Segment Start: Source data

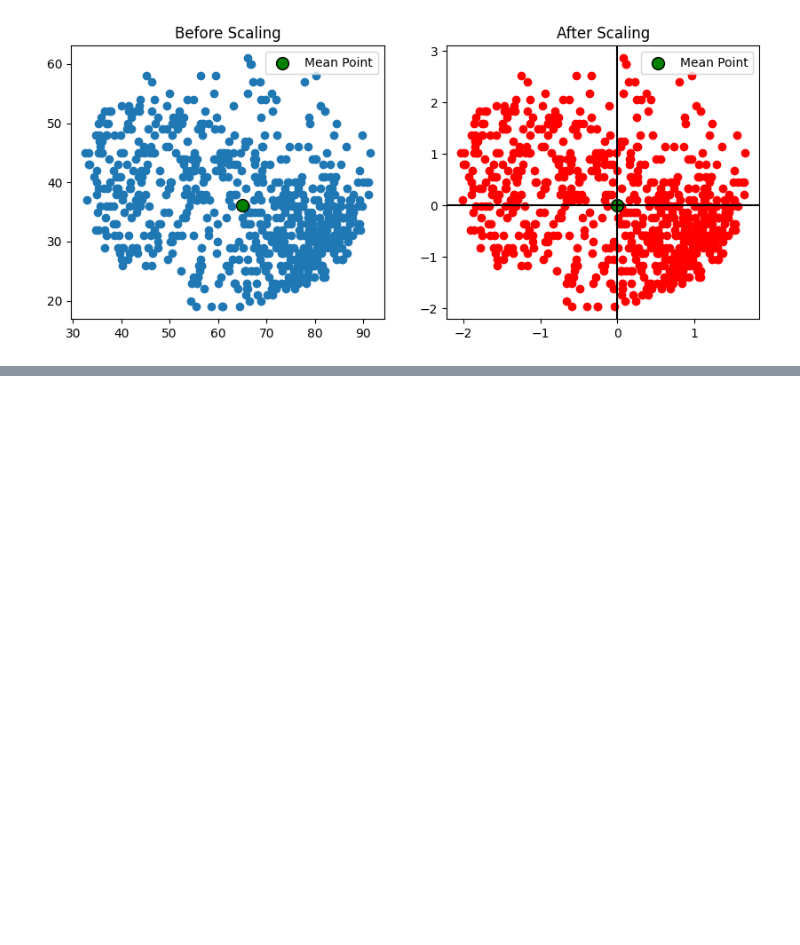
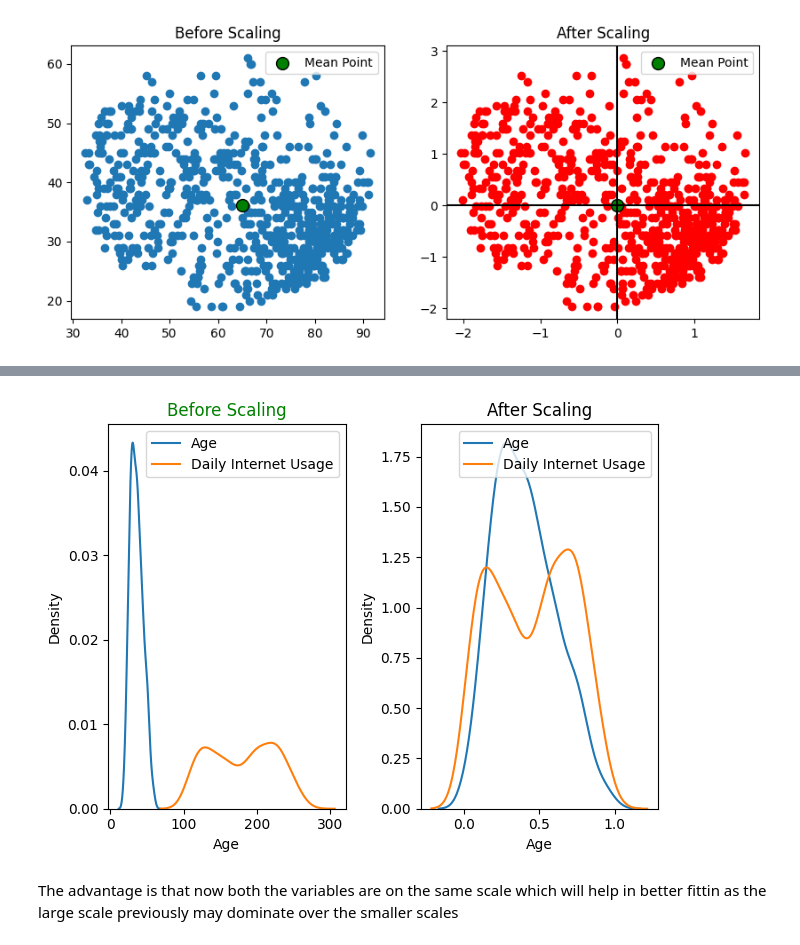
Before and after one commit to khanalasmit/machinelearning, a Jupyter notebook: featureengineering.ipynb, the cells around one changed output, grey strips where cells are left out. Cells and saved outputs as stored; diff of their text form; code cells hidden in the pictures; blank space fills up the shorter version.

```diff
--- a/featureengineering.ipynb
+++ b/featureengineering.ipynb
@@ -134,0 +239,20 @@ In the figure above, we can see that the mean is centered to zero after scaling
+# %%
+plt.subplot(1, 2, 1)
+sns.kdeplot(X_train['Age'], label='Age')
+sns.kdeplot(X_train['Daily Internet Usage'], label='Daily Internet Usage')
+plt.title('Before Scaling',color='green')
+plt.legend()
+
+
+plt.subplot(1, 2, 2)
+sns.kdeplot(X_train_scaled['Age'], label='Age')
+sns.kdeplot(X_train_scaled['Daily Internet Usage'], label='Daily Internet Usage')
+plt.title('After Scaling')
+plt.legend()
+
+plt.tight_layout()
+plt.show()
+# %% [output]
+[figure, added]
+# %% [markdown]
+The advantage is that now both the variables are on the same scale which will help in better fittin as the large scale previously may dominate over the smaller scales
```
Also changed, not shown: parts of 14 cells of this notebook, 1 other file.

Segment End: Source data
Segment Start: Source data

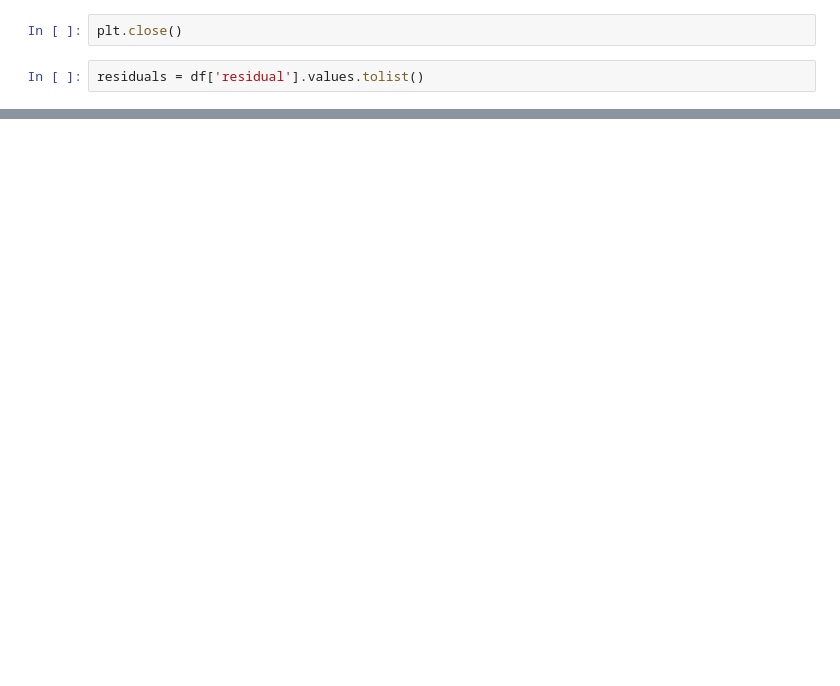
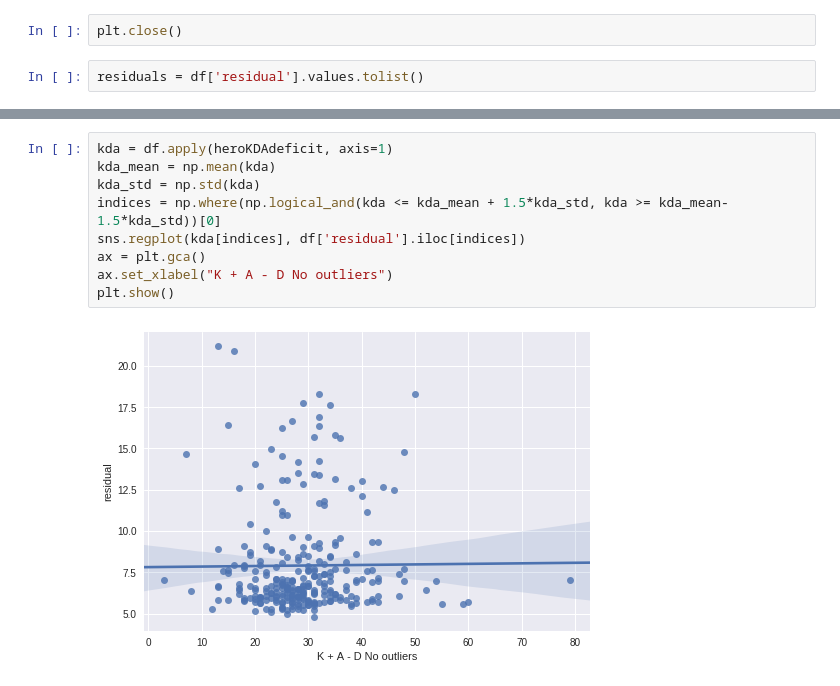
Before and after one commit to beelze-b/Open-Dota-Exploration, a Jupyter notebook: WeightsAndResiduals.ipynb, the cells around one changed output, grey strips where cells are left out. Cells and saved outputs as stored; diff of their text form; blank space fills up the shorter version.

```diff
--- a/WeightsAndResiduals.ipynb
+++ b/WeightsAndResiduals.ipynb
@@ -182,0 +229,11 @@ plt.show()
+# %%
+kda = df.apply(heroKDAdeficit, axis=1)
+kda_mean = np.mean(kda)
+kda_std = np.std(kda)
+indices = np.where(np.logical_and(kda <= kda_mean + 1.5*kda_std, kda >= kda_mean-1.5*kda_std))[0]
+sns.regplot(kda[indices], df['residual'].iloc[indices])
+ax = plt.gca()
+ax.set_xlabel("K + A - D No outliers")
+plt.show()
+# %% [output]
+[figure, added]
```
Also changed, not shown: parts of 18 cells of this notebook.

Segment End: Source data
Segment Start: Source data

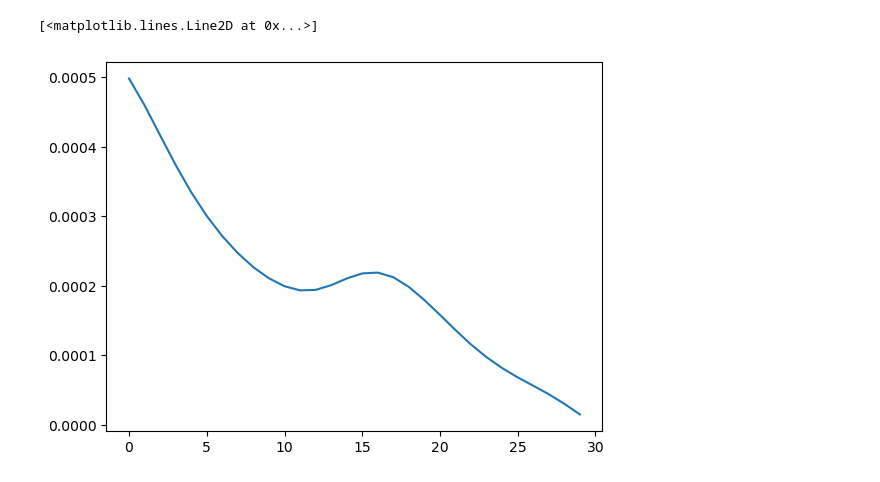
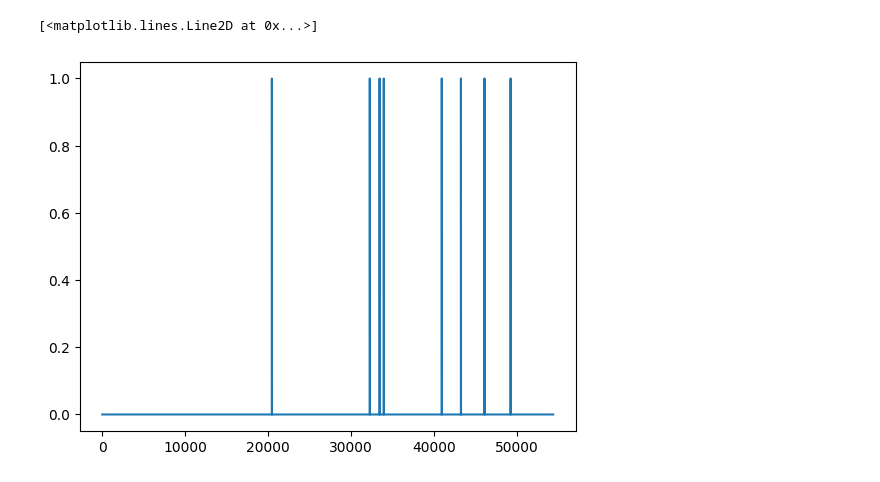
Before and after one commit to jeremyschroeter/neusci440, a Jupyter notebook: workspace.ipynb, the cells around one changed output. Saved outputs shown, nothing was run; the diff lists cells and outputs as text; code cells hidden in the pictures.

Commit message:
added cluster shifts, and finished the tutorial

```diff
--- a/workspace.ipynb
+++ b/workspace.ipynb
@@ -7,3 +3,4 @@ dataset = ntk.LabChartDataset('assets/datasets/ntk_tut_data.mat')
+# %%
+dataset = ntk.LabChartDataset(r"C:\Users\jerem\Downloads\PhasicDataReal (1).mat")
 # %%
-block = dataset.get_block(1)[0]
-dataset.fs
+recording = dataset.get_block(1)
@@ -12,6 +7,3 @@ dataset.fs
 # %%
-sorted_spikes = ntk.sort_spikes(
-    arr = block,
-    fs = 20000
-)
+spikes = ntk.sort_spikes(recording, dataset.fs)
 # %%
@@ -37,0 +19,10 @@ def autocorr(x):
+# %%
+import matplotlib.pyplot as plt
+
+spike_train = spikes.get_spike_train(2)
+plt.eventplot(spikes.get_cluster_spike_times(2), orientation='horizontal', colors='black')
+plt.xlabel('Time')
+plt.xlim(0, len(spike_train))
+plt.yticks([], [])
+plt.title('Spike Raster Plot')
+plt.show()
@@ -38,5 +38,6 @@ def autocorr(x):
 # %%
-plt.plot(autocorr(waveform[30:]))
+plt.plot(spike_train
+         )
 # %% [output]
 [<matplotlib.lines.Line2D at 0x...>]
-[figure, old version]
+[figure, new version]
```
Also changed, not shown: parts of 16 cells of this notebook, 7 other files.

Segment End: Source data

● **Work required**: Where in the records above does the word "dataset" appear? Copy each line that holds it.

● **Expected answer**:
@@ -7,3 +3,4 @@ dataset = ntk.LabChartDataset('assets/datasets/ntk_tut_data.mat')
+dataset = ntk.LabChartDataset(r"C:\Users\jerem\Downloads\PhasicDataReal (1).mat")
-block = dataset.get_block(1)[0]
-dataset.fs
+recording = dataset.get_block(1)
@@ -12,6 +7,3 @@ dataset.fs
+spikes = ntk.sort_spikes(recording, dataset.fs)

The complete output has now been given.